orthopedic tree     SOA logo for email

We are often asked about the significance of the tree in our logo.  Truth is, we are paying homage to the medical field of orthopedics. The crooked tree symbol was first used as an illustration by Nicholas Andry in his 1741 published book on orthopedic medicine. Since that time, it has become the symbol of our profession.

The word “orthopedic” stems from the Greek roots, “ortho” (meaning straight or free from deformity) and “Pais” (meaning child). Early orthopedists would brace or splint young children so they would grow upward, strong, and straight.

Many people think of orthopedic physicians as  primarily treating broken bones.  We are so much more than that!  We deal with the prevention or correction of injuries not only to the skeletal system,  but the associated muscles, joints, and ligaments as well.  We’ve come a long way in technology and knowledge from when Nicholas Andry first drew that bent sapling which has stood the test of time.

Now you know!




2 thoughts on “WHAT DOES IT MEAN?

  1. Orthopedics or Orthopaedics? The unknown Greek history before Andry’s book for children.
    There is a considerable difference between the spelling of the word «Orthopaedics» and «Orthopedics»; in fact, the first one, («Orthopaedics»), is incorrect and inaccurate; it has been widely used and copied as the correct spelling of the term to which one commonly recurs in order to refer to the profession or specialty of «Orthopedics»; the spelling with an «ae» derives from the French term «orthopédie» used in Andry’s book (written in 1741) providing instructions for the prevention of deformities in children; «orthopédie» is formed by the Ancient Greek words «orthós» (straight and correct) and «paidion» or «paedion» (=child), while the correct Αncient Greek etymology of the term «Orthopedics» («Οrthopedikί» in Greek) derives from the Αncient Greek word «orthós» (=straight and standing up) and the Αncient Greek verb «ped-ó» (=to prevent a distortion, commit, hold strong and steady, engage with brakes, keep something motionless, bind) or, from its derivative word «pedion», with an “e”; Orthopedics comes thus, straight from the combination of two Ancient Greek terms which embody and literally express, the Specialty of prevention and correction of deformities, in all age groups and not only in children. The word «orthopedic-ós» (=orthopedic doctor) is the direct adjective of the Ancient Greek verb «orthopodéo» (=standing up upright /raising someone upright on the ground or on the “pedion”) derived from the words «orthós» (=straight and standing up) and «pedίon» (with an E, not an AE).
    Details here: https://bioaccent.org/orthopaedics/orthopaedics13.pdf

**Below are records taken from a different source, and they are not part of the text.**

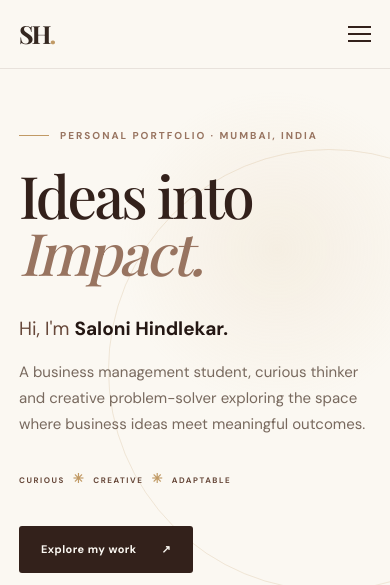
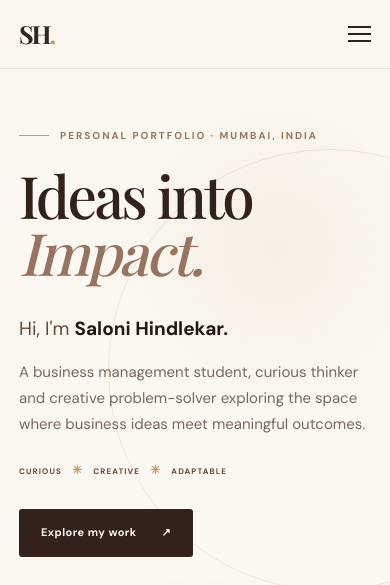
Before and after one commit to saloni-1311/saloni-hindlekar-portfolio, a plain HTML site: page index.html in a window 390 px wide. Shown: the top 585 px of the page. Drawn offline with nearby package versions, Linux system fonts and the light colour scheme.

Commit message:
Update style.css

```diff
--- a/style.css
+++ b/style.css
@@ -258,3 +258,38 @@ h2 em, h1 em { color: var(--brown-500); font-weight: 500; }
 @media (prefers-reduced-motion: reduce) {
   *, *::before, *::after { scroll-behavior: auto !important; animation-duration: .01ms !important; animation-iteration-count: 1 !important; transition-duration: .01ms !important; }
 }
+
+/* Mobile polish: keep browser tap/visited colours within the portfolio palette. */
+a, a:visited, a:active {
+  color: inherit;
+  -webkit-tap-highlight-color: transparent;
+}
+button, input, textarea, select {
+  -webkit-tap-highlight-color: transparent;
+}
+.hero-tags {
+  color: var(--brown-700);
+  -webkit-tap-highlight-color: transparent;
+}
+.hero-tags i {
+  color: var(--gold);
+}
+
+@media (max-width: 600px) {
+  .hero-tags {
+    display: flex;
+    flex-wrap: wrap;
+    justify-content: flex-start;
+    align-items: center;
+    column-gap: 10px;
+    row-gap: 7px;
+    max-width: 100%;
+    font-size: 8px;
+    letter-spacing: .14em;
+    margin: 23px 0 28px;
+  }
+  .hero-tags i {
+    color: var(--gold);
+    font-size: 12px;
+  }
+}
```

Leave a Reply to NIKOLAOS CHRISTODOULOU Cancel reply

Your email address will not be published. Required fields are marked *

You may use these HTML tags and attributes: <a href="" title=""> <abbr title=""> <acronym title=""> <b> <blockquote cite=""> <cite> <code> <del datetime=""> <em> <i> <q cite=""> <strike> <strong>